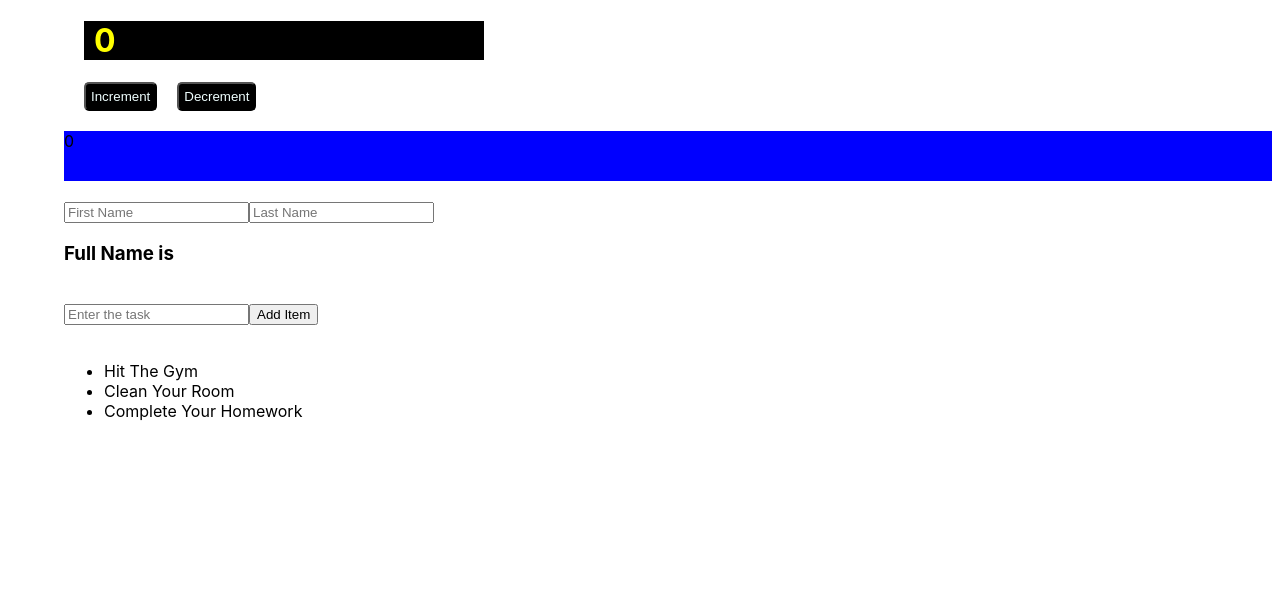
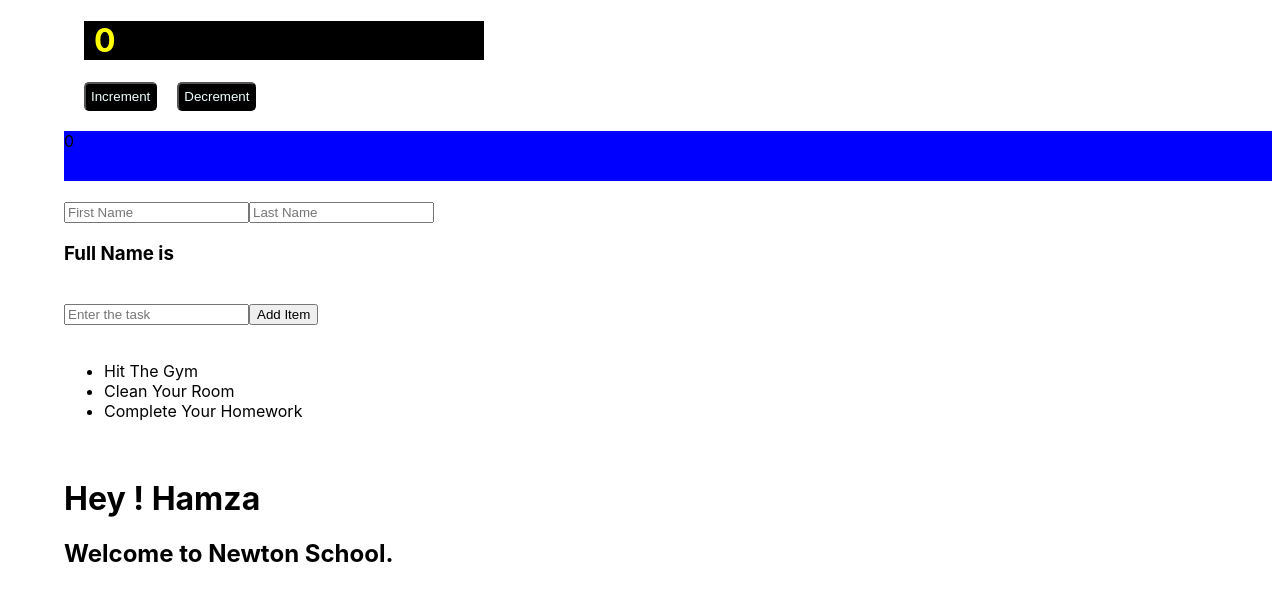
Before and after one commit to hamzam999/React_project, a React (Create React App) app in the folder react-app-1/: page / in a window 1280 px wide. Shown: the top 600 px of the page. Built offline with nearby package versions, Linux system fonts and the light colour scheme.

Commit message:
Greeting with props

```diff
--- a/react-app-1/src/App.js
+++ b/react-app-1/src/App.js
@@ -4,6 +4,7 @@ import NameForm from './components/NameForm'
 import TodoInput from './components/Todoinput'
 import TodoList from './components/TodoList'
 import Navbar from './components/Navbar'
+import Welcome from './components/Welcome'
 import './index.css'
 
 class App extends React.Component {
@@ -33,18 +34,20 @@ class App extends React.Component {
     return (
       <>
         <Counter
-        counterCounter={this.state.counter}
-        incrementCounter={incrementCounter}
-        decrementCounter={decrementCounter}
+          counterCounter={this.state.counter}
+          incrementCounter={incrementCounter}
+          decrementCounter={decrementCounter}
         />
         <br></br>
-        <Navbar counter={this.state.counter}/>
+        <Navbar counter={this.state.counter} />
         <br></br>
         <NameForm />
         <br></br>
         <TodoInput />
         <br></br>
         <TodoList />
+        <br></br>
+        <Welcome name="Hamza" />
       </>
     )
   }
--- /dev/null
+++ b/react-app-1/src/components/Welcome.js
@@ -0,0 +1,17 @@
+import React from 'react'
+
+class Welcome extends React.Component {
+  render() {
+    // console.log('props ', this.props, typeof this.props)
+
+    return (
+      <div>
+        <h1>Hey ! {this.props.name}</h1>
+        <h2>Welcome to Newton School.</h2>
+        {/* arrow function everytime */}
+      </div>
+    )
+  }
+}
+
+export default Welcome
```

-=-=-

Line by line, write out the entries exactly, and leave the pictures out.

### WRITTEN REPLY
Before and after one commit to hamzam999/React_project, a React (Create React App) app in the folder react-app-1/: page / in a window 1280 px wide. Shown: the top 600 px of the page. Built offline with nearby package versions, Linux system fonts and the light colour scheme.

Commit message:
Greeting with props

```diff
--- a/react-app-1/src/App.js
+++ b/react-app-1/src/App.js
@@ -4,6 +4,7 @@ import NameForm from './components/NameForm'
 import TodoInput from './components/Todoinput'
 import TodoList from './components/TodoList'
 import Navbar from './components/Navbar'
+import Welcome from './components/Welcome'
 import './index.css'
 
 class App extends React.Component {
@@ -33,18 +34,20 @@ class App extends React.Component {
     return (
       <>
         <Counter
-        counterCounter={this.state.counter}
-        incrementCounter={incrementCounter}
-        decrementCounter={decrementCounter}
+          counterCounter={this.state.counter}
+          incrementCounter={incrementCounter}
+          decrementCounter={decrementCounter}
         />
         <br></br>
-        <Navbar counter={this.state.counter}/>
+        <Navbar counter={this.state.counter} />
         <br></br>
         <NameForm />
         <br></br>
         <TodoInput />
         <br></br>
         <TodoList />
+        <br></br>
+        <Welcome name="Hamza" />
       </>
     )
   }
--- /dev/null
+++ b/react-app-1/src/components/Welcome.js
@@ -0,0 +1,17 @@
+import React from 'react'
+
+class Welcome extends React.Component {
+  render() {
+    // console.log('props ', this.props, typeof this.props)
+
+    return (
+      <div>
+        <h1>Hey ! {this.props.name}</h1>
+        <h2>Welcome to Newton School.</h2>
+        {/* arrow function everytime */}
+      </div>
+    )
+  }
+}
+
+export default Welcome
```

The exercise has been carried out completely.